(Material for this task Opens)

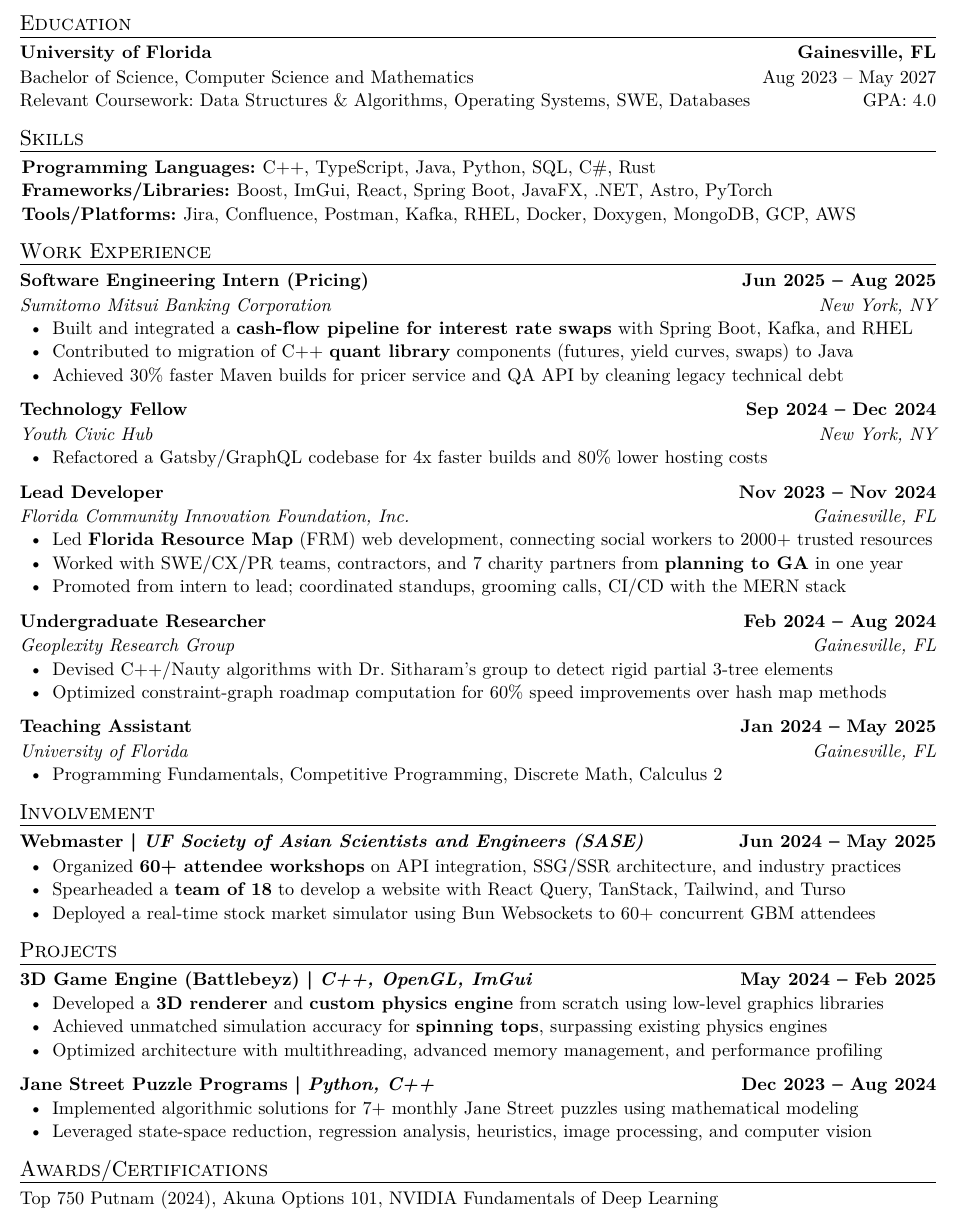
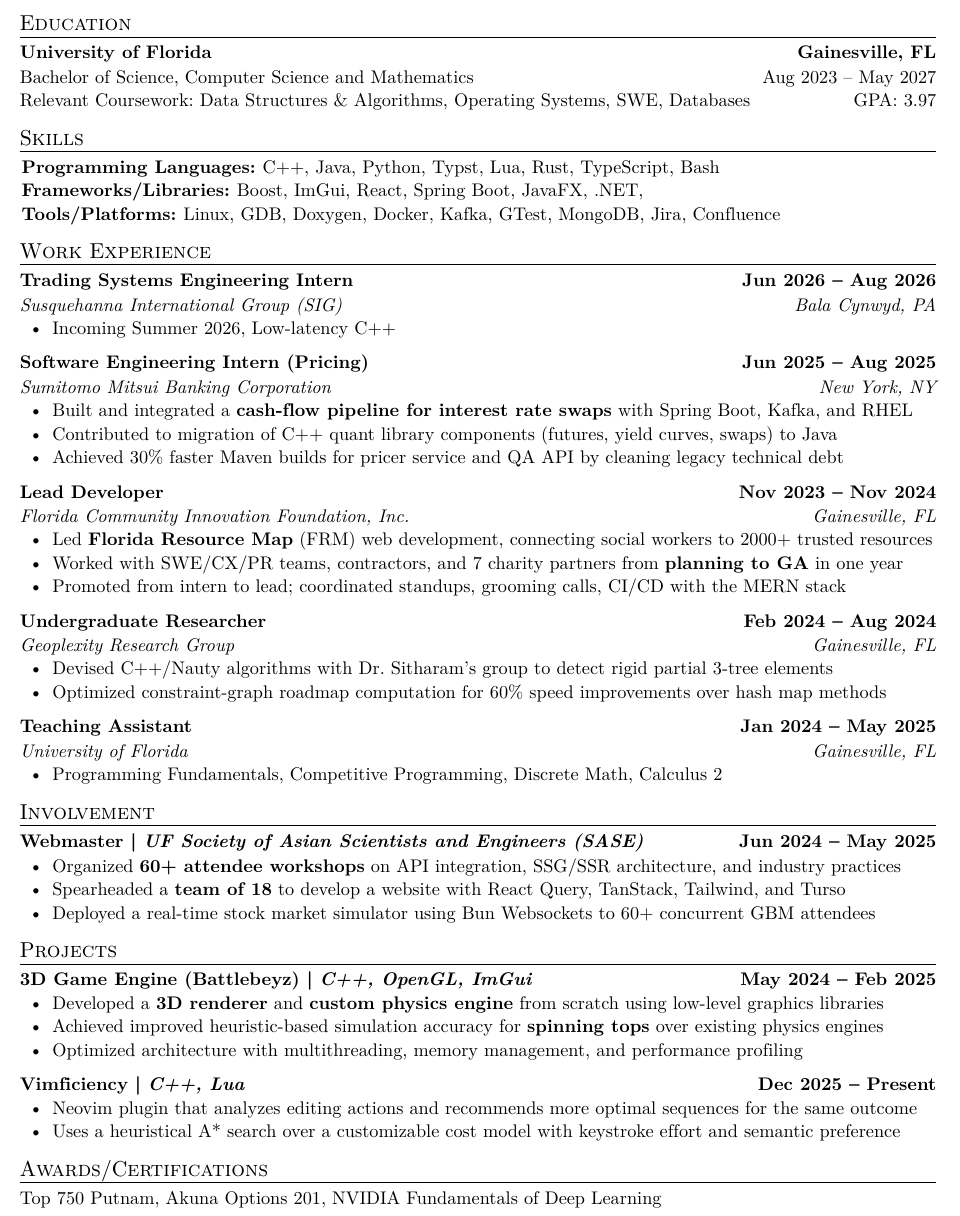
Before and after one commit to TheRickyZhang/Resume, a Typst document (Redacted_Resume_Ricky_Zhang.typ): part of the page, cut so that both start at the same text. The pictures show the PDF file Redacted_Resume_Ricky_Zhang.pdf that the author committed with the source.

Commit message:
update April 2026

```diff
--- a/Redacted_Resume_Ricky_Zhang.typ
+++ b/Redacted_Resume_Ricky_Zhang.typ
@@ -58,13 +58,24 @@
 
 #custom-title("Skills")[
   #skills()[
-    - *Programming Languages: * C++, TypeScript, Java, Python, SQL, C\#, Rust
-    - *Frameworks/Libraries: * Boost, ImGui, React, Spring Boot, JavaFX, .NET, Astro, PyTorch
-    - *Tools/Platforms: * Jira, Confluence, Postman, Kafka, RHEL, Docker, Doxygen, MongoDB, GCP, AWS
+    - *Programming Languages: * C++, Java, Python, Typst, Lua, Rust, TypeScript, Bash
+    - *Frameworks/Libraries: * Boost, ImGui, React, Spring Boot, JavaFX, .NET,
+    - *Tools/Platforms: * Linux, GDB, Doxygen, Docker, Kafka, GTest, MongoDB, Jira, Confluence
   ]
 ]
 
 #custom-title("Work Experience")[
+  #work-heading(
+    "Trading Systems Engineering Intern",
+    emph[Susquehanna International Group (SIG)],
+    "Bala Cynwyd, PA",
+    datetime(year: 2026, month: 6, day: 1),
+    datetime(year: 2026, month: 8, day: 7),
+  )[
+    - Incoming Summer 2026, Low-latency C++
+  ]
+
+
   #work-heading(
     "Software Engineering Intern (Pricing)",
     emph[Sumitomo Mitsui Banking Corporation],
@@ -73,20 +84,20 @@
     datetime(year: 2025, month: 8, day: 1),
   )[
     - Built and integrated a *cash-flow pipeline for interest rate swaps* with Spring Boot, Kafka, and RHEL
-    - Contributed to migration of C++ *quant library* components (futures, yield curves, swaps) to Java
+    - Contributed to migration of C++ quant library components (futures, yield curves, swaps) to Java
     - Achieved 30% faster Maven builds for pricer service and QA API by cleaning legacy technical debt
   ]
 
-  #work-heading(
-    "Technology Fellow",
-    emph[Youth Civic Hub],
-    "New York, NY",
-    datetime(year: 2024, month: 9, day: 1),
-    datetime(year: 2024, month: 12, day: 1),
-  )[
-    - Refactored a Gatsby/GraphQL codebase for 4x faster builds and 80% lower hosting costs
-  ]
-
+  // #work-heading(
+  //   "Technology Fellow",
+  //   emph[Youth Civic Hub],
+  //   "New York, NY",
+  //   datetime(year: 2024, month: 9, day: 1),
+  //   datetime(year: 2024, month: 12, day: 1),
+  // )[
+  //   - Refactored a Gatsby/GraphQL codebase for 4x faster builds and 80% lower hosting costs
+  // ]
+  //
   #work-heading(
     "Lead Developer",
     emph[Florida Community Innovation Foundation, Inc.],
@@ -140,19 +151,25 @@
     "3D Game Engine (Battlebeyz) | " + emph[C++, OpenGL, ImGui] + h(1fr) + [May 2024 -- Feb 2025],
   )[
     - Developed a *3D renderer* and *custom physics engine* from scratch using low-level graphics libraries
-    - Achieved unmatched simulation accuracy for *spinning tops*, surpassing existing physics engines
-    - Optimized architecture with multithreading, advanced memory management, and performance profiling
+    - Achieved improved heuristic-based simulation accuracy for *spinning tops* over existing physics engines
+    - Optimized architecture with multithreading, memory management, and performance profiling
   ]
 
   #project-heading(
-    "Jane Street Puzzle Programs | " + emph[Python, C++] + h(1fr) + [ Dec 2023 -- Aug 2024 ],
+    "Vimficiency | " + emph[C++, Lua] + h(1fr) + [ Dec 2025 -- Present ],
   )[
-    - Implemented algorithmic solutions for 7+ monthly Jane Street puzzles using mathematical modeling
-    - Leveraged state-space reduction, regression analysis, heuristics, image processing, and computer vision
+    - Neovim plugin that analyzes editing actions and recommends more optimal sequences for the same outcome
+    - Uses a heuristical A\* search over a customizable cost model with keystroke effort and semantic preference
   ]
+  // #project-heading(
+  //   "Jane Street Puzzle Programs | " + emph[Python, C++] + h(1fr) + [ Dec 2023 -- Aug 2024 ],
+  // )[
+  //   - Implemented algorithmic solutions for 7+ monthly Jane Street puzzles using mathematical modeling
+  //   - Leveraged state-space reduction, regression analysis, and image processing with common libraries
+  // ]
 ]
 
 
 #custom-title("Awards/Certifications")[
-  Top 750 Putnam (2024), Akuna Options 101, NVIDIA Fundamentals of Deep Learning
+  Top 750 Putnam, Akuna Options 201, NVIDIA Fundamentals of Deep Learning
 ]
```
Also changed, not shown: Redacted_Resume_Ricky_Zhang.pdf, Redacted_Resume_Ricky_Zhang.typ (4 more changed lines).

(Material for this task Closes)

Write the entries above out in full, exactly, with no images.

Before and after one commit to TheRickyZhang/Resume, a Typst document (Redacted_Resume_Ricky_Zhang.typ): part of the page, cut so that both start at the same text. The pictures show the PDF file Redacted_Resume_Ricky_Zhang.pdf that the author committed with the source.

Commit message:
update April 2026

```diff
--- a/Redacted_Resume_Ricky_Zhang.typ
+++ b/Redacted_Resume_Ricky_Zhang.typ
@@ -58,13 +58,24 @@
 
 #custom-title("Skills")[
   #skills()[
-    - *Programming Languages: * C++, TypeScript, Java, Python, SQL, C\#, Rust
-    - *Frameworks/Libraries: * Boost, ImGui, React, Spring Boot, JavaFX, .NET, Astro, PyTorch
-    - *Tools/Platforms: * Jira, Confluence, Postman, Kafka, RHEL, Docker, Doxygen, MongoDB, GCP, AWS
+    - *Programming Languages: * C++, Java, Python, Typst, Lua, Rust, TypeScript, Bash
+    - *Frameworks/Libraries: * Boost, ImGui, React, Spring Boot, JavaFX, .NET,
+    - *Tools/Platforms: * Linux, GDB, Doxygen, Docker, Kafka, GTest, MongoDB, Jira, Confluence
   ]
 ]
 
 #custom-title("Work Experience")[
+  #work-heading(
+    "Trading Systems Engineering Intern",
+    emph[Susquehanna International Group (SIG)],
+    "Bala Cynwyd, PA",
+    datetime(year: 2026, month: 6, day: 1),
+    datetime(year: 2026, month: 8, day: 7),
+  )[
+    - Incoming Summer 2026, Low-latency C++
+  ]
+
+
   #work-heading(
     "Software Engineering Intern (Pricing)",
     emph[Sumitomo Mitsui Banking Corporation],
@@ -73,20 +84,20 @@
     datetime(year: 2025, month: 8, day: 1),
   )[
     - Built and integrated a *cash-flow pipeline for interest rate swaps* with Spring Boot, Kafka, and RHEL
-    - Contributed to migration of C++ *quant library* components (futures, yield curves, swaps) to Java
+    - Contributed to migration of C++ quant library components (futures, yield curves, swaps) to Java
     - Achieved 30% faster Maven builds for pricer service and QA API by cleaning legacy technical debt
   ]
 
-  #work-heading(
-    "Technology Fellow",
-    emph[Youth Civic Hub],
-    "New York, NY",
-    datetime(year: 2024, month: 9, day: 1),
-    datetime(year: 2024, month: 12, day: 1),
-  )[
-    - Refactored a Gatsby/GraphQL codebase for 4x faster builds and 80% lower hosting costs
-  ]
-
+  // #work-heading(
+  //   "Technology Fellow",
+  //   emph[Youth Civic Hub],
+  //   "New York, NY",
+  //   datetime(year: 2024, month: 9, day: 1),
+  //   datetime(year: 2024, month: 12, day: 1),
+  // )[
+  //   - Refactored a Gatsby/GraphQL codebase for 4x faster builds and 80% lower hosting costs
+  // ]
+  //
   #work-heading(
     "Lead Developer",
     emph[Florida Community Innovation Foundation, Inc.],
@@ -140,19 +151,25 @@
     "3D Game Engine (Battlebeyz) | " + emph[C++, OpenGL, ImGui] + h(1fr) + [May 2024 -- Feb 2025],
   )[
     - Developed a *3D renderer* and *custom physics engine* from scratch using low-level graphics libraries
-    - Achieved unmatched simulation accuracy for *spinning tops*, surpassing existing physics engines
-    - Optimized architecture with multithreading, advanced memory management, and performance profiling
+    - Achieved improved heuristic-based simulation accuracy for *spinning tops* over existing physics engines
+    - Optimized architecture with multithreading, memory management, and performance profiling
   ]
 
   #project-heading(
-    "Jane Street Puzzle Programs | " + emph[Python, C++] + h(1fr) + [ Dec 2023 -- Aug 2024 ],
+    "Vimficiency | " + emph[C++, Lua] + h(1fr) + [ Dec 2025 -- Present ],
   )[
-    - Implemented algorithmic solutions for 7+ monthly Jane Street puzzles using mathematical modeling
-    - Leveraged state-space reduction, regression analysis, heuristics, image processing, and computer vision
+    - Neovim plugin that analyzes editing actions and recommends more optimal sequences for the same outcome
+    - Uses a heuristical A\* search over a customizable cost model with keystroke effort and semantic preference
   ]
+  // #project-heading(
+  //   "Jane Street Puzzle Programs | " + emph[Python, C++] + h(1fr) + [ Dec 2023 -- Aug 2024 ],
+  // )[
+  //   - Implemented algorithmic solutions for 7+ monthly Jane Street puzzles using mathematical modeling
+  //   - Leveraged state-space reduction, regression analysis, and image processing with common libraries
+  // ]
 ]
 
 
 #custom-title("Awards/Certifications")[
-  Top 750 Putnam (2024), Akuna Options 101, NVIDIA Fundamentals of Deep Learning
+  Top 750 Putnam, Akuna Options 201, NVIDIA Fundamentals of Deep Learning
 ]
```
Also changed, not shown: Redacted_Resume_Ricky_Zhang.pdf, Redacted_Resume_Ricky_Zhang.typ (4 more changed lines).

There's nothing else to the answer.